== TO DO ==
Repeat the entries that follow, exactly as they are written.

== RECORDS PROVIDED ==
........
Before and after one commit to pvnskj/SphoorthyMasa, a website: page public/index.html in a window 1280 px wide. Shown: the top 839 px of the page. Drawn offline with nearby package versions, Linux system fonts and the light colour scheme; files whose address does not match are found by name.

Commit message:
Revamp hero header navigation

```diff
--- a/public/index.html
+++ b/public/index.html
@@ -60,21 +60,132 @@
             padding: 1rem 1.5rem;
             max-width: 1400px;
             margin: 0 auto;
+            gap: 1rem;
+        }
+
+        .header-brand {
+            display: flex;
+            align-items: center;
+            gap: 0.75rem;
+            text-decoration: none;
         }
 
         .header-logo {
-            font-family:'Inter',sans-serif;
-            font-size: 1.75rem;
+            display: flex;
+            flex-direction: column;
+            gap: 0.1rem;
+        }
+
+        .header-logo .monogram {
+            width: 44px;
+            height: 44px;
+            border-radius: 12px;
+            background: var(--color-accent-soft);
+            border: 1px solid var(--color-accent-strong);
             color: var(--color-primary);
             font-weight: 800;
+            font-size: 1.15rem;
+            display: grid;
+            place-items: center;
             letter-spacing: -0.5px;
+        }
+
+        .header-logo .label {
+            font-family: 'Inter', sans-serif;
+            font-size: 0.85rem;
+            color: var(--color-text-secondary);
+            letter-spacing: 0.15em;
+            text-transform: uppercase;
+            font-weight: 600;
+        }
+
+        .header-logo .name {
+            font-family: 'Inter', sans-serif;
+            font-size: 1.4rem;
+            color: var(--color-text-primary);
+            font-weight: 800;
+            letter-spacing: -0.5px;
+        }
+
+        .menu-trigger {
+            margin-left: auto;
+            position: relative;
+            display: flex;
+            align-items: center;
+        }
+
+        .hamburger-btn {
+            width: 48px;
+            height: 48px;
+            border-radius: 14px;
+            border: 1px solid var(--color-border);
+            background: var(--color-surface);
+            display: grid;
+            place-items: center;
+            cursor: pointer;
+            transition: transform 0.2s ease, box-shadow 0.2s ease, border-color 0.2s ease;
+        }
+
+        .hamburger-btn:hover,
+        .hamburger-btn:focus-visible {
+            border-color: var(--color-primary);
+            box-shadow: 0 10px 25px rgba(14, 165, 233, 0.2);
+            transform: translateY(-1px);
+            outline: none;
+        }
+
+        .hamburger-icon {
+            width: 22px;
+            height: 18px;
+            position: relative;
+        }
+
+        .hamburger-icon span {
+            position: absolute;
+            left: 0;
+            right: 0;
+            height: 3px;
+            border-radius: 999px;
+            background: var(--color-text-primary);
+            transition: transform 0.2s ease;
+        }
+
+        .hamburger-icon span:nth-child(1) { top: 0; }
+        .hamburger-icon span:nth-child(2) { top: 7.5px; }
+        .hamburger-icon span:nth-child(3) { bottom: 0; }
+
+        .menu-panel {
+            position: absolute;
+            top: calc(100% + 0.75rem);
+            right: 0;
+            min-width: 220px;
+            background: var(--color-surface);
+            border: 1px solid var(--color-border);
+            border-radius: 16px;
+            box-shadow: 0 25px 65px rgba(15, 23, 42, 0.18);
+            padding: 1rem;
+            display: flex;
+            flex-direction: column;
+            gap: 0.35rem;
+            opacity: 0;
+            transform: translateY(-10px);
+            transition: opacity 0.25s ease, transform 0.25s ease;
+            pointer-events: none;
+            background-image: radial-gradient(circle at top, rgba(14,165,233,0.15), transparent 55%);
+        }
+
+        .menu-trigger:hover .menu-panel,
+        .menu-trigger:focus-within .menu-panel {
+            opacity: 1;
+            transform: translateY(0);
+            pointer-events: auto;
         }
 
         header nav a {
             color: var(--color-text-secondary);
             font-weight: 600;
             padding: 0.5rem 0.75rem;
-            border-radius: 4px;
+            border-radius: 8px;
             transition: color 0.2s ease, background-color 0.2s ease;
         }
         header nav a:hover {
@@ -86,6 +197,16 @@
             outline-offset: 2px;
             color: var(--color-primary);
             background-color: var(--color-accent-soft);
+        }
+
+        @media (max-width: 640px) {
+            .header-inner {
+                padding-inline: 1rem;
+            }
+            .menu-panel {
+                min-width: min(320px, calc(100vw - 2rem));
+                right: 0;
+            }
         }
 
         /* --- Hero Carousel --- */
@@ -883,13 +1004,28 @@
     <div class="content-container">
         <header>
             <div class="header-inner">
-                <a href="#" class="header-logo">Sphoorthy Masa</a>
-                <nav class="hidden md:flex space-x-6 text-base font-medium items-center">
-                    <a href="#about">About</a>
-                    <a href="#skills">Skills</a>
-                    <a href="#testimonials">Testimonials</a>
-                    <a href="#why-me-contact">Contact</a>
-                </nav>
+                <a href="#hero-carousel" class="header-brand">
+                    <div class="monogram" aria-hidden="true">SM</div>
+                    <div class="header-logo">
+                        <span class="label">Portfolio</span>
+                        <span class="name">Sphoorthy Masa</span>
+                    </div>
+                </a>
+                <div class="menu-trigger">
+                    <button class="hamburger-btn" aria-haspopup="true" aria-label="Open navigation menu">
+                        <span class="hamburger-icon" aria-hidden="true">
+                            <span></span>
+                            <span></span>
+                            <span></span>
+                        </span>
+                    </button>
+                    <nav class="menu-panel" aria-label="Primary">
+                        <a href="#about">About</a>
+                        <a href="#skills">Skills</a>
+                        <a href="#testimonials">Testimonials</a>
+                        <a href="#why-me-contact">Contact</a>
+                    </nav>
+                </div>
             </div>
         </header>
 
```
........
== OUTPUT ==
Before and after one commit to pvnskj/SphoorthyMasa, a website: page public/index.html in a window 1280 px wide. Shown: the top 839 px of the page. Drawn offline with nearby package versions, Linux system fonts and the light colour scheme; files whose address does not match are found by name.

Commit message:
Revamp hero header navigation

```diff
--- a/public/index.html
+++ b/public/index.html
@@ -60,21 +60,132 @@
             padding: 1rem 1.5rem;
             max-width: 1400px;
             margin: 0 auto;
+            gap: 1rem;
+        }
+
+        .header-brand {
+            display: flex;
+            align-items: center;
+            gap: 0.75rem;
+            text-decoration: none;
         }
 
         .header-logo {
-            font-family:'Inter',sans-serif;
-            font-size: 1.75rem;
+            display: flex;
+            flex-direction: column;
+            gap: 0.1rem;
+        }
+
+        .header-logo .monogram {
+            width: 44px;
+            height: 44px;
+            border-radius: 12px;
+            background: var(--color-accent-soft);
+            border: 1px solid var(--color-accent-strong);
             color: var(--color-primary);
             font-weight: 800;
+            font-size: 1.15rem;
+            display: grid;
+            place-items: center;
             letter-spacing: -0.5px;
+        }
+
+        .header-logo .label {
+            font-family: 'Inter', sans-serif;
+            font-size: 0.85rem;
+            color: var(--color-text-secondary);
+            letter-spacing: 0.15em;
+            text-transform: uppercase;
+            font-weight: 600;
+        }
+
+        .header-logo .name {
+            font-family: 'Inter', sans-serif;
+            font-size: 1.4rem;
+            color: var(--color-text-primary);
+            font-weight: 800;
+            letter-spacing: -0.5px;
+        }
+
+        .menu-trigger {
+            margin-left: auto;
+            position: relative;
+            display: flex;
+            align-items: center;
+        }
+
+        .hamburger-btn {
+            width: 48px;
+            height: 48px;
+            border-radius: 14px;
+            border: 1px solid var(--color-border);
+            background: var(--color-surface);
+            display: grid;
+            place-items: center;
+            cursor: pointer;
+            transition: transform 0.2s ease, box-shadow 0.2s ease, border-color 0.2s ease;
+        }
+
+        .hamburger-btn:hover,
+        .hamburger-btn:focus-visible {
+            border-color: var(--color-primary);
+            box-shadow: 0 10px 25px rgba(14, 165, 233, 0.2);
+            transform: translateY(-1px);
+            outline: none;
+        }
+
+        .hamburger-icon {
+            width: 22px;
+            height: 18px;
+            position: relative;
+        }
+
+        .hamburger-icon span {
+            position: absolute;
+            left: 0;
+            right: 0;
+            height: 3px;
+            border-radius: 999px;
+            background: var(--color-text-primary);
+            transition: transform 0.2s ease;
+        }
+
+        .hamburger-icon span:nth-child(1) { top: 0; }
+        .hamburger-icon span:nth-child(2) { top: 7.5px; }
+        .hamburger-icon span:nth-child(3) { bottom: 0; }
+
+        .menu-panel {
+            position: absolute;
+            top: calc(100% + 0.75rem);
+            right: 0;
+            min-width: 220px;
+            background: var(--color-surface);
+            border: 1px solid var(--color-border);
+            border-radius: 16px;
+            box-shadow: 0 25px 65px rgba(15, 23, 42, 0.18);
+            padding: 1rem;
+            display: flex;
+            flex-direction: column;
+            gap: 0.35rem;
+            opacity: 0;
+            transform: translateY(-10px);
+            transition: opacity 0.25s ease, transform 0.25s ease;
+            pointer-events: none;
+            background-image: radial-gradient(circle at top, rgba(14,165,233,0.15), transparent 55%);
+        }
+
+        .menu-trigger:hover .menu-panel,
+        .menu-trigger:focus-within .menu-panel {
+            opacity: 1;
+            transform: translateY(0);
+            pointer-events: auto;
         }
 
         header nav a {
             color: var(--color-text-secondary);
             font-weight: 600;
             padding: 0.5rem 0.75rem;
-            border-radius: 4px;
+            border-radius: 8px;
             transition: color 0.2s ease, background-color 0.2s ease;
         }
         header nav a:hover {
@@ -86,6 +197,16 @@
             outline-offset: 2px;
             color: var(--color-primary);
             background-color: var(--color-accent-soft);
+        }
+
+        @media (max-width: 640px) {
+            .header-inner {
+                padding-inline: 1rem;
+            }
+            .menu-panel {
+                min-width: min(320px, calc(100vw - 2rem));
+                right: 0;
+            }
         }
 
         /* --- Hero Carousel --- */
@@ -883,13 +1004,28 @@
     <div class="content-container">
         <header>
             <div class="header-inner">
-                <a href="#" class="header-logo">Sphoorthy Masa</a>
-                <nav class="hidden md:flex space-x-6 text-base font-medium items-center">
-                    <a href="#about">About</a>
-                    <a href="#skills">Skills</a>
-                    <a href="#testimonials">Testimonials</a>
-                    <a href="#why-me-contact">Contact</a>
-                </nav>
+                <a href="#hero-carousel" class="header-brand">
+                    <div class="monogram" aria-hidden="true">SM</div>
+                    <div class="header-logo">
+                        <span class="label">Portfolio</span>
+                        <span class="name">Sphoorthy Masa</span>
+                    </div>
+                </a>
+                <div class="menu-trigger">
+                    <button class="hamburger-btn" aria-haspopup="true" aria-label="Open navigation menu">
+                        <span class="hamburger-icon" aria-hidden="true">
+                            <span></span>
+                            <span></span>
+                            <span></span>
+                        </span>
+                    </button>
+                    <nav class="menu-panel" aria-label="Primary">
+                        <a href="#about">About</a>
+                        <a href="#skills">Skills</a>
+                        <a href="#testimonials">Testimonials</a>
+                        <a href="#why-me-contact">Contact</a>
+                    </nav>
+                </div>
             </div>
         </header>
 
```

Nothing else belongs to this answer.